___ Data for the task ___

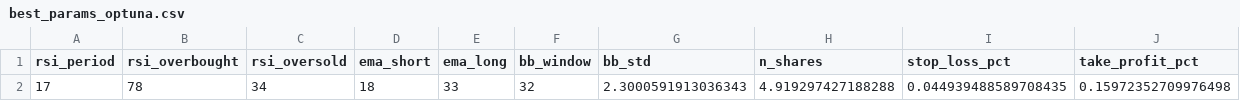
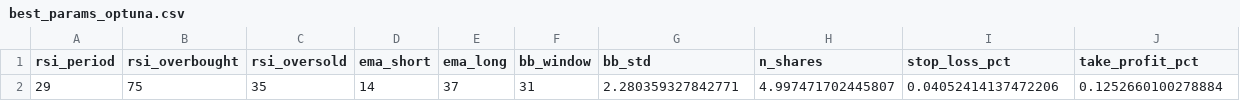
Before and after one commit to pauhori03/002_Intro_Trading, a CSV file: data/best_params_optuna.csv, drawn as a sheet.

```diff
--- a/data/best_params_optuna.csv
+++ b/data/best_params_optuna.csv
@@ -1,2 +1,2 @@
 rsi_period,rsi_overbought,rsi_oversold,ema_short,ema_long,bb_window,bb_std,n_shares,stop_loss_pct,take_profit_pct
-17,78,34,18,33,32,2.3000591913036343,4.919297427188288,0.044939488589708435,0.15972352709976498
+29,75,35,14,37,31,2.280359327842771,4.997471702445807,0.04052414137472206,0.1252660100278884
```
Also changed, not shown: 3 other files.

___

## Task description
Could you give the material above again, exactly and without its pictures?

## Completed exercise
Before and after one commit to pauhori03/002_Intro_Trading, a CSV file: data/best_params_optuna.csv, drawn as a sheet.

```diff
--- a/data/best_params_optuna.csv
+++ b/data/best_params_optuna.csv
@@ -1,2 +1,2 @@
 rsi_period,rsi_overbought,rsi_oversold,ema_short,ema_long,bb_window,bb_std,n_shares,stop_loss_pct,take_profit_pct
-17,78,34,18,33,32,2.3000591913036343,4.919297427188288,0.044939488589708435,0.15972352709976498
+29,75,35,14,37,31,2.280359327842771,4.997471702445807,0.04052414137472206,0.1252660100278884
```
Also changed, not shown: 3 other files.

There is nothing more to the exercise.